WORK INSTRUCTION:
Take every line of the material below that includes the string "main" and copy it out.

TASK MATERIAL:

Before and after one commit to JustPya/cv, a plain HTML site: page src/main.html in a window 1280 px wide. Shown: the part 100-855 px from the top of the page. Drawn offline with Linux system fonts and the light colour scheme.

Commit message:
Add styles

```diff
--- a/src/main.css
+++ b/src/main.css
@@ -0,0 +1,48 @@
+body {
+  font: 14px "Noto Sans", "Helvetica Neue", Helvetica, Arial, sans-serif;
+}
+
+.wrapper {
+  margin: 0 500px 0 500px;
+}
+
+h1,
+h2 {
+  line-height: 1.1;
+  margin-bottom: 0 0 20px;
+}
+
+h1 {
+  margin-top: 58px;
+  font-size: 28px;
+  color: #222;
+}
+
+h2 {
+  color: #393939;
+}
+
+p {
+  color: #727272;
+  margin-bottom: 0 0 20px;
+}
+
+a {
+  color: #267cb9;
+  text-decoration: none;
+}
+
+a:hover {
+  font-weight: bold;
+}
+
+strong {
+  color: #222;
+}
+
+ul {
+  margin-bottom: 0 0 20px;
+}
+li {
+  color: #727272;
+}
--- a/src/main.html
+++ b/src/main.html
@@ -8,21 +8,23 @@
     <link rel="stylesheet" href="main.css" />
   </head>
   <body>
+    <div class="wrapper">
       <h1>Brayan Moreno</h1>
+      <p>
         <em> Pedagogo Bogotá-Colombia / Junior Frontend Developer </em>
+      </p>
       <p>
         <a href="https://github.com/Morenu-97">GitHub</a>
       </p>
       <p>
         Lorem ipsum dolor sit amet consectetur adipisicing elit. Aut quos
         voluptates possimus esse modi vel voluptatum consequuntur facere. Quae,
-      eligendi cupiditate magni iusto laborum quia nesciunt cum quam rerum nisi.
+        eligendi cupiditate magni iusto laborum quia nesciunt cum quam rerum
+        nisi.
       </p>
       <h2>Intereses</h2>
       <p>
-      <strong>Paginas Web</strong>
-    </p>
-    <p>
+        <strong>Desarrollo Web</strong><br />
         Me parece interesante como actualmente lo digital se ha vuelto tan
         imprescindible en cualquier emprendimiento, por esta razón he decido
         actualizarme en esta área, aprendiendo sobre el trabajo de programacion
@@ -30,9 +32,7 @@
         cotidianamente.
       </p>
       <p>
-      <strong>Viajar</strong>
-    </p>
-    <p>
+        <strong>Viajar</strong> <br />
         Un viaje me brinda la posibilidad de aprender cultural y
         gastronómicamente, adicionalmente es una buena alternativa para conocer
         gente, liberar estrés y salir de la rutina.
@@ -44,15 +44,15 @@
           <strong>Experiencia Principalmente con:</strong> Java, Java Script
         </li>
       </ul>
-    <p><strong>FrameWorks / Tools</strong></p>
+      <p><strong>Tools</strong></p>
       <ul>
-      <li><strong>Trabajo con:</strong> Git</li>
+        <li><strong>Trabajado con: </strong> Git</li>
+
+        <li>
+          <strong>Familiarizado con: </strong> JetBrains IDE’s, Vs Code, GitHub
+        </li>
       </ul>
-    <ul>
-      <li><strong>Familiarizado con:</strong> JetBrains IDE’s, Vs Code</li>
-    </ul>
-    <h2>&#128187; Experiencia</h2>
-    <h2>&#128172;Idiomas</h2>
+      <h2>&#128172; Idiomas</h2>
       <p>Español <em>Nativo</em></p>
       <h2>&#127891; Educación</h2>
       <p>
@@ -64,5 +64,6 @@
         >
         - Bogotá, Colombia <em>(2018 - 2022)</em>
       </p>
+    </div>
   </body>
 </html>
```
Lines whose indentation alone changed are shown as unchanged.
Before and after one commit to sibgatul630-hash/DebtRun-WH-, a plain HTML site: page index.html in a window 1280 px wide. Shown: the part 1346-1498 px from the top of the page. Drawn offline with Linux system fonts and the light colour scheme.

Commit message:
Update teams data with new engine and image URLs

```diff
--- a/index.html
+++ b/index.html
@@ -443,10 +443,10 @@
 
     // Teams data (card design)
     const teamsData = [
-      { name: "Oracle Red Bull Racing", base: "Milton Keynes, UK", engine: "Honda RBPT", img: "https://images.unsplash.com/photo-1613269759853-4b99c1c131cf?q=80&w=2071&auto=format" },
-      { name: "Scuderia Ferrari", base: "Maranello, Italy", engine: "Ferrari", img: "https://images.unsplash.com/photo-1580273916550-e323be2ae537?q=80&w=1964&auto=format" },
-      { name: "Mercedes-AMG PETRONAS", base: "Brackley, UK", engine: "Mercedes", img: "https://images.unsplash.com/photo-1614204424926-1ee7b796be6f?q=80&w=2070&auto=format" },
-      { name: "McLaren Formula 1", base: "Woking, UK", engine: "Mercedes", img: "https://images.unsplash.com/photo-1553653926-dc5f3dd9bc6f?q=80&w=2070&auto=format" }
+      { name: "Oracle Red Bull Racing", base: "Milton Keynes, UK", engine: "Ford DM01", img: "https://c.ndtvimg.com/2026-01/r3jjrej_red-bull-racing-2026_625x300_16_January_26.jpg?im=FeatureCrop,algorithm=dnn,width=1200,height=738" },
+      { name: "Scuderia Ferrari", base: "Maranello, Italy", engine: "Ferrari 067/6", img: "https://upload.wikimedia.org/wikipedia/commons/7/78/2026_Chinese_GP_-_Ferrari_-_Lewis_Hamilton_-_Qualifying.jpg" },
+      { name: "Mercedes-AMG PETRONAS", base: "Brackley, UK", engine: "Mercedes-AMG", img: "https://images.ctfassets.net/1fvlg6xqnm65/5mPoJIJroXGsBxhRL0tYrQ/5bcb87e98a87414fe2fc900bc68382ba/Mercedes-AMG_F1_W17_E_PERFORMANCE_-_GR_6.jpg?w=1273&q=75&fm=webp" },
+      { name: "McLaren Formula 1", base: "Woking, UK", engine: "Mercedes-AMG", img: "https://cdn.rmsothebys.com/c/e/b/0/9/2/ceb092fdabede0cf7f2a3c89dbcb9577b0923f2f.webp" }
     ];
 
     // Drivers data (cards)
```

PROBLEM SOLUTION:
Before and after one commit to JustPya/cv, a plain HTML site: page src/main.html in a window 1280 px wide. Shown: the part 100-855 px from the top of the page. Drawn offline with Linux system fonts and the light colour scheme.
--- a/src/main.css
+++ b/src/main.css
--- a/src/main.html
+++ b/src/main.html
     <link rel="stylesheet" href="main.css" />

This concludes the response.